Code of conduct

CODE OF CONDUCT

At BANFF, Brunico is seeking to provide content and opportunities for attendees to connect and establish relationships that help them to navigate their industry, develop partnerships and grow their business. We strive to create a friendly, safe, respectful and welcoming environment for all, regardless of race, colour, ancestry, creed (religion), place of origin, ethnic origin, citizenship, sex (including pregnancy, breastfeeding, gender identity), sexual orientation, age, marital status, family status, disability, or receipt of public assistance. We welcome and encourage diversity and do not tolerate harassment, discrimination, or abusive or threatening behaviour of any kind.

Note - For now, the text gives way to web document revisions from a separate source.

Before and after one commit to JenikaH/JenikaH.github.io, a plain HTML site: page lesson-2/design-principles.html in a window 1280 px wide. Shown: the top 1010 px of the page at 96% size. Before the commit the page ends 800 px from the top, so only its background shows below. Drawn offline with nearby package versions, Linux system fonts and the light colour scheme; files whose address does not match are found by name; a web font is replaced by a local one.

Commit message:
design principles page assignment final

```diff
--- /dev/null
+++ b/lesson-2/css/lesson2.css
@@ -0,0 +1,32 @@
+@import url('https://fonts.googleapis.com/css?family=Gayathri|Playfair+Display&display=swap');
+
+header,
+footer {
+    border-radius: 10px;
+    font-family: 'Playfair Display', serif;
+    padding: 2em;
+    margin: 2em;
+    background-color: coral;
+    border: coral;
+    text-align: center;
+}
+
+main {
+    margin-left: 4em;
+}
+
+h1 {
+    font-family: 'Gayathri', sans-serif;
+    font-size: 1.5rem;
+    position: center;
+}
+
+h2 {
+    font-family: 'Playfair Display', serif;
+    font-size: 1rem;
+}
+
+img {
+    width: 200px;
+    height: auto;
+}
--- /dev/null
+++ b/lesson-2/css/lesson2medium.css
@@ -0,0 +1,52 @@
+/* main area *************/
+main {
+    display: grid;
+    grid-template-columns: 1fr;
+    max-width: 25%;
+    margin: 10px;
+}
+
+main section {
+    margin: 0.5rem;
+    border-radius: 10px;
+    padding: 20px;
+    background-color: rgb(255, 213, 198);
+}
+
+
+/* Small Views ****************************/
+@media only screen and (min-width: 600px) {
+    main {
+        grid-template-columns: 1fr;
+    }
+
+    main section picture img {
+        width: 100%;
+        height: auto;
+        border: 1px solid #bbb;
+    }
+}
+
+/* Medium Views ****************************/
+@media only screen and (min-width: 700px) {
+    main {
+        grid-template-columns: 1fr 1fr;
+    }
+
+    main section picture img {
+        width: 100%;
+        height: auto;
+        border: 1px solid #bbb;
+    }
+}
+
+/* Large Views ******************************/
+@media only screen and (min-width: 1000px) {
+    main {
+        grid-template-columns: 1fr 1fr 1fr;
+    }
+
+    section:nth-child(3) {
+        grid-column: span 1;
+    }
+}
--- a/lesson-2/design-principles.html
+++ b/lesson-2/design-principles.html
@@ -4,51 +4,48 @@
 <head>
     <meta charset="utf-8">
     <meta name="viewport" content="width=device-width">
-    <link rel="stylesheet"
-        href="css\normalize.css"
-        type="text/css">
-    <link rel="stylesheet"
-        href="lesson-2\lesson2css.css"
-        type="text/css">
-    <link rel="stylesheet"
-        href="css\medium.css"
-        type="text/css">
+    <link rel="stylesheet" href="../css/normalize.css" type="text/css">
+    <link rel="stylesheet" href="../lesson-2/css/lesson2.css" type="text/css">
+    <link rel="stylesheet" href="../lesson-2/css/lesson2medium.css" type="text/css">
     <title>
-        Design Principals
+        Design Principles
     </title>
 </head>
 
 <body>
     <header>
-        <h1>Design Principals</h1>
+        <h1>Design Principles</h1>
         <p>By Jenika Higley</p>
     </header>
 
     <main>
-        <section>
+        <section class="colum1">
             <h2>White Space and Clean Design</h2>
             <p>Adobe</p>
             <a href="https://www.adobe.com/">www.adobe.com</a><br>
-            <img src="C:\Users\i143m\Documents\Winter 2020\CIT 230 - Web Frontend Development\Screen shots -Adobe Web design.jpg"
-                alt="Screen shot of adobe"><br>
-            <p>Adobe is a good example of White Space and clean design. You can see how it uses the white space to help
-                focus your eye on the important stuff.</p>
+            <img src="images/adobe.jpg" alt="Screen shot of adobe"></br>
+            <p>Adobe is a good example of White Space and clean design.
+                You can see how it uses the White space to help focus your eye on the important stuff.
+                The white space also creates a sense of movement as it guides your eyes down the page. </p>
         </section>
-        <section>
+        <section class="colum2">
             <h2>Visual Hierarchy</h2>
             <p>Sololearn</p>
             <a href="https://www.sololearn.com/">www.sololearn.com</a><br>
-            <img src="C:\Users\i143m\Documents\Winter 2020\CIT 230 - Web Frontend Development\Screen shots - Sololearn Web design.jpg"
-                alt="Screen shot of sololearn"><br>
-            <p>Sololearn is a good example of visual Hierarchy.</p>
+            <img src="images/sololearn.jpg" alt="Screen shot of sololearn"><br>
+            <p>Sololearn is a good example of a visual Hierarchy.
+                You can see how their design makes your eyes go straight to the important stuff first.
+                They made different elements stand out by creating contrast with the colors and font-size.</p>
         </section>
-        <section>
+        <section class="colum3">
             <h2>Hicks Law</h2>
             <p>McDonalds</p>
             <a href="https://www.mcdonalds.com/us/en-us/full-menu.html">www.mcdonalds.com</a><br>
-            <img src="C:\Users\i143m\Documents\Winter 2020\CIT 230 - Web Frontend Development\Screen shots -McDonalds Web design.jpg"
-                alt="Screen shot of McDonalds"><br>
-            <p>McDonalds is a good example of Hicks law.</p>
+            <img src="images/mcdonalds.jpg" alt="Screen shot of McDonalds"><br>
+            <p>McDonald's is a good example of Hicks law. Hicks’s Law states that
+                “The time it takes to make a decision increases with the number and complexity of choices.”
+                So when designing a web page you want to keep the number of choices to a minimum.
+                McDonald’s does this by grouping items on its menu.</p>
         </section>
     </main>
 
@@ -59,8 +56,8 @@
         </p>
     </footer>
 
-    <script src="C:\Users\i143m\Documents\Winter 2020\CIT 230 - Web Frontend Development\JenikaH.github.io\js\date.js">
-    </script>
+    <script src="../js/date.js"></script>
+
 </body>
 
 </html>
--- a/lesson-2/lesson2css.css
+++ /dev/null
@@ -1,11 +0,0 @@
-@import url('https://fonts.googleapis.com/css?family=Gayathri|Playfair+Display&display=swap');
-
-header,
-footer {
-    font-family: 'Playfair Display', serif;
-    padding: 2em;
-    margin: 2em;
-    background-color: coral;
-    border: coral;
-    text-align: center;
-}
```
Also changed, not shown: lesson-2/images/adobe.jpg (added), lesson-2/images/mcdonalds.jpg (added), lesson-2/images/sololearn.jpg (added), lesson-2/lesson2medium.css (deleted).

The Code of Conduct calls for all participants to be treated with dignity and respect. This includes paid attendees and guests, partners, sponsors, volunteers and staff, vendors and media. By contributing to and/or attending this event, you agree to abide by our Code of Conduct.

Violations of this Code of Conduct will not be tolerated. Anyone asked to stop unacceptable behavior is expected to comply immediately. While Brunico will take all reasonable and practical measures to investigate, we retain the right, at our sole discretion, to expel disrespectful participants from the event and/or future events without warning or refund, and, if appropriate, solicit the involvement of local law enforcement.

Please notify a staff member at the venue or contact conduct@banffmediafestival.com if you believe that you’ve observed or experienced a violation of this Code of Conduct.

For emergencies, immediately dial 911.

CODE OF CONDUCT

Brunico will not tolerate harassment, sexual harassment or violence against or by any person in attendance at BANFF.

Harassment is defined as:

  • engaging in a course of vexatious comment or conduct against an individual that is known or ought reasonably to be known to be unwelcome.

Some examples of harassment include:

  • any verbal or electronic comments related to any or all protected grounds as defined by the Ontario Human Rights Code
  • deliberate intimidation, stalking or following
  • photography or recording of an individual that is non-consensual and unwelcome
  • sustained disruption of sessions, talks or other events
  • inappropriate physical contact

Sexual Harassment is defined as:

  • engaging in a course of vexatious comment or conduct against an individual because of sex, sexual orientation, gender identity or gender expression, where the course of comment or conduct is known or ought reasonably to be known to be unwelcome; or
  • making a sexual solicitation or advance where the person making the solicitation or advance is in a position to confer, grant or deny a benefit or advancement to the individual and the person knows or ought reasonably to know that the solicitation or advance is unwelcome.

    1. Some examples of sexual harassment include:

  • asking for sex in exchange for a benefit or favour
  • repeatedly asking for dates, and not taking “no” for an answer
  • demanding hugs
  • making unnecessary physical contact, including unwanted touching
  • using rude or insulting language or making comments toward other individuals
  • calling people gender-specific derogatory names
  • making sex-related comments about a person’s physical characteristics or actions
  • saying or doing something because you think a person does not conform to gender-role stereotypes
  • posting or sharing pornography, sexual pictures or cartoons, sexually explicit graffiti, or other sexual images (including online)
  • making sexual jokes
  • bragging about sexual prowess

Violence includes, but is not limited to:

  • the exercise of (or attempt to exercise) physical force by a person against an individual that causes or could cause injury to the individual (e.g., hitting, shoving, pushing, kicking);
  • a statement or behavior that is reasonable for an individual to interpret as a threat;
  • any threat, behaviour or action which is interpreted to carry the potential to harm or endanger the safety of others, result in an act of aggression, or destroy or damage property.
It’s just about meeting the creators and the content producers out here and getting to know them a little bit better.
– Chika Chukudebelu VP, programming and diversity, NBCUniversal Media

Search

Event Menu

Brand Menu